[[ Listed records open ]]

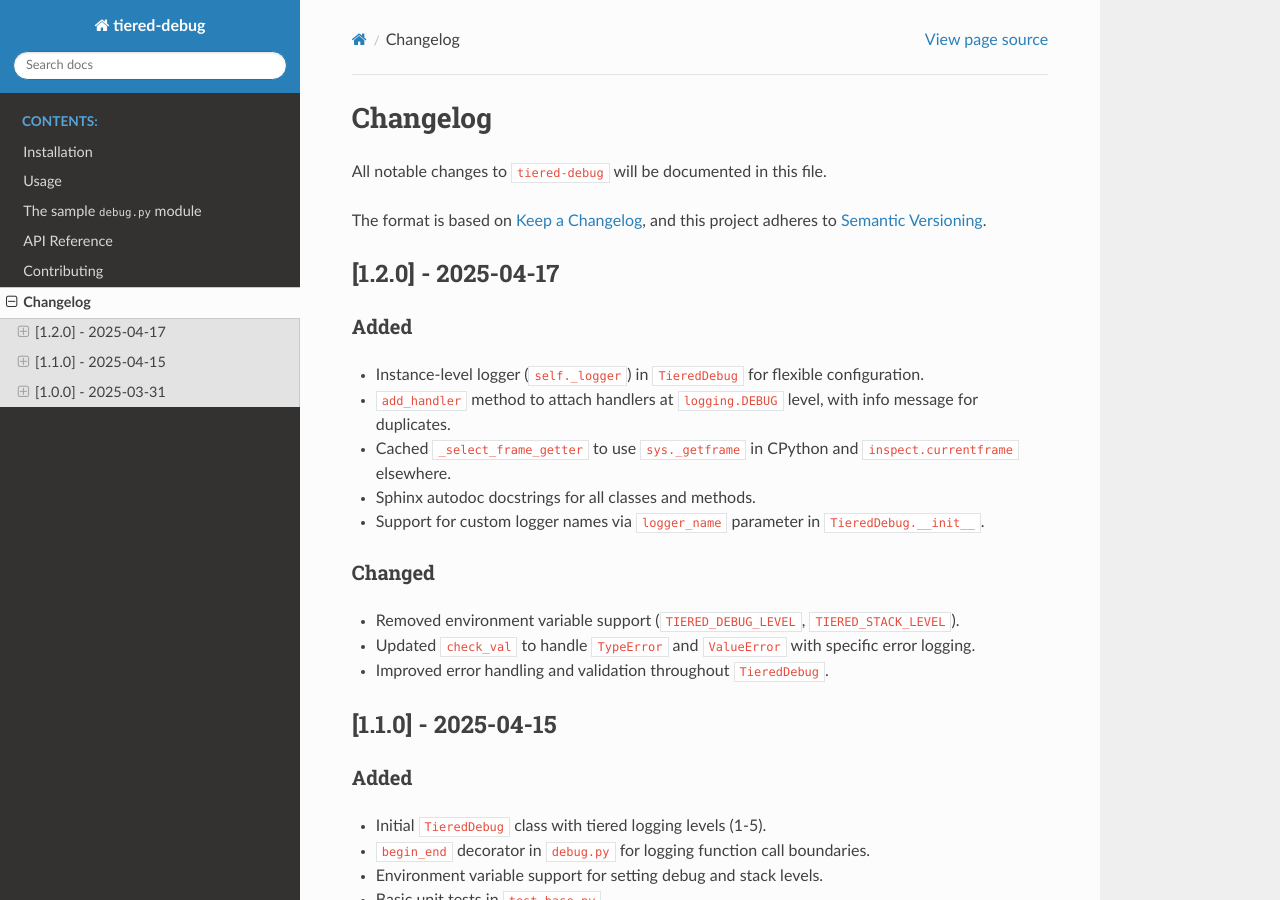
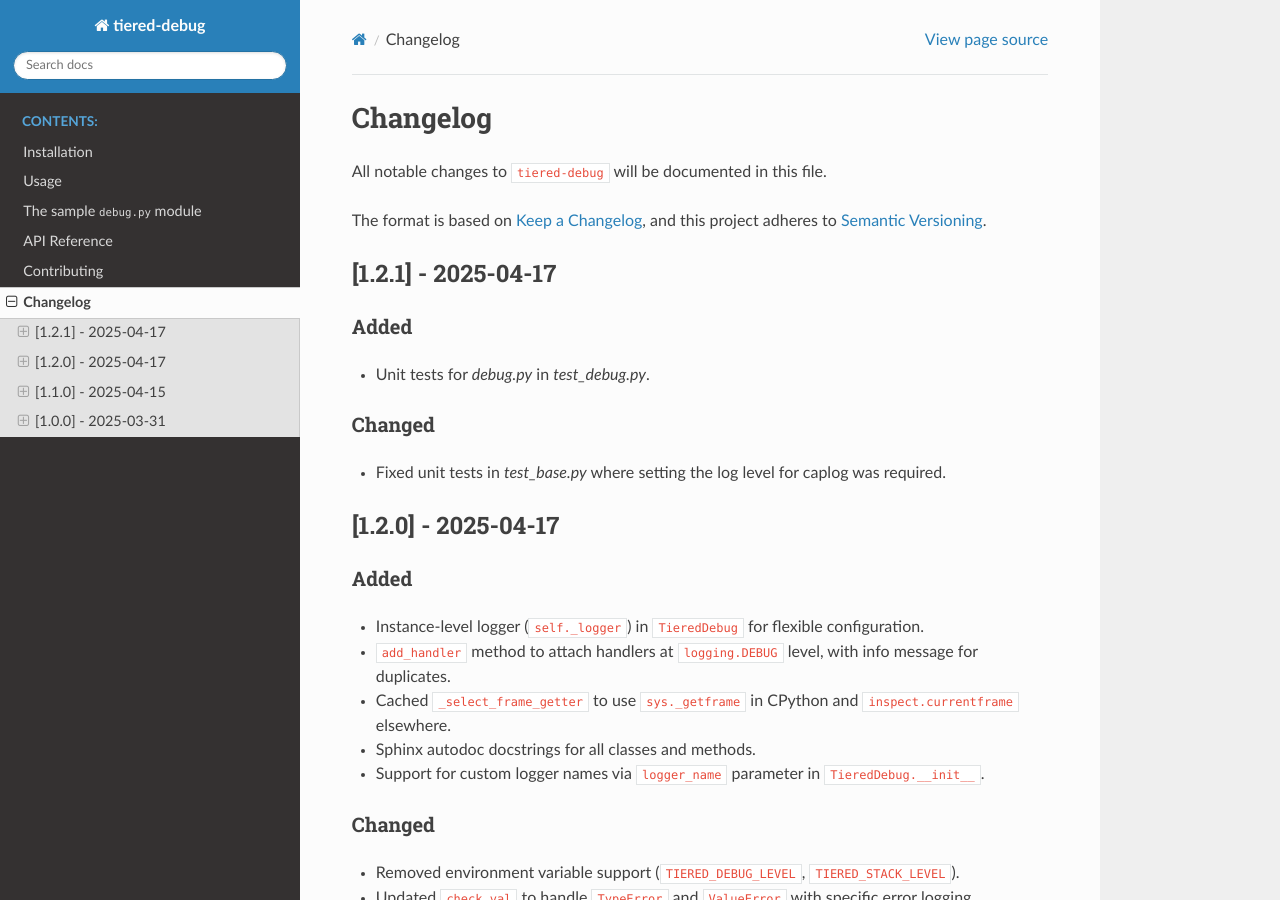
Before and after one commit to untergeek/tiered-debug, a Sphinx documentation site: the page built from docs/CHANGELOG.rst, in a window 1280 px wide and 900 px high. Built offline with Sphinx 7.4.7 and the Read the Docs theme 3.1.0, drawn with Linux system fonts in a browser that asks for light colours.

Commit message:
Ready for release 1.2.1

```diff
--- a/docs/CHANGELOG.rst
+++ b/docs/CHANGELOG.rst
@@ -5,6 +5,19 @@ All notable changes to ``tiered-debug`` will be documented in this file.
 
 The format is based on `Keep a Changelog <https://keepachangelog.com/en/1.0.0/>`_,
 and this project adheres to `Semantic Versioning <https://semver.org/spec/v2.0.0.html>`_.
+
+[1.2.1] - 2025-04-17
+--------------------
+
+Added
+~~~~~
+
+- Unit tests for `debug.py` in `test_debug.py`.
+
+Changed
+~~~~~~~
+
+- Fixed unit tests in `test_base.py` where setting the log level for caplog was required.
 
 
 [1.2.0] - 2025-04-17
--- a/src/tiered_debug/__init__.py
+++ b/src/tiered_debug/__init__.py
@@ -3,4 +3,4 @@
 from ._base import TieredDebug, DebugLevel
 
 __all__ = ["TieredDebug", "DebugLevel"]
-__version__ = "1.2.0"
+__version__ = "1.2.1"
```
Also changed, not shown: 2 other files.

[[ Listed records closed ]]

• _What to do_:
Print the entries above word for word, without pictures.

• _Task output_:
Before and after one commit to untergeek/tiered-debug, a Sphinx documentation site: the page built from docs/CHANGELOG.rst, in a window 1280 px wide and 900 px high. Built offline with Sphinx 7.4.7 and the Read the Docs theme 3.1.0, drawn with Linux system fonts in a browser that asks for light colours.

Commit message:
Ready for release 1.2.1

```diff
--- a/docs/CHANGELOG.rst
+++ b/docs/CHANGELOG.rst
@@ -5,6 +5,19 @@ All notable changes to ``tiered-debug`` will be documented in this file.
 
 The format is based on `Keep a Changelog <https://keepachangelog.com/en/1.0.0/>`_,
 and this project adheres to `Semantic Versioning <https://semver.org/spec/v2.0.0.html>`_.
+
+[1.2.1] - 2025-04-17
+--------------------
+
+Added
+~~~~~
+
+- Unit tests for `debug.py` in `test_debug.py`.
+
+Changed
+~~~~~~~
+
+- Fixed unit tests in `test_base.py` where setting the log level for caplog was required.
 
 
 [1.2.0] - 2025-04-17
--- a/src/tiered_debug/__init__.py
+++ b/src/tiered_debug/__init__.py
@@ -3,4 +3,4 @@
 from ._base import TieredDebug, DebugLevel
 
 __all__ = ["TieredDebug", "DebugLevel"]
-__version__ = "1.2.0"
+__version__ = "1.2.1"
```
Also changed, not shown: 2 other files.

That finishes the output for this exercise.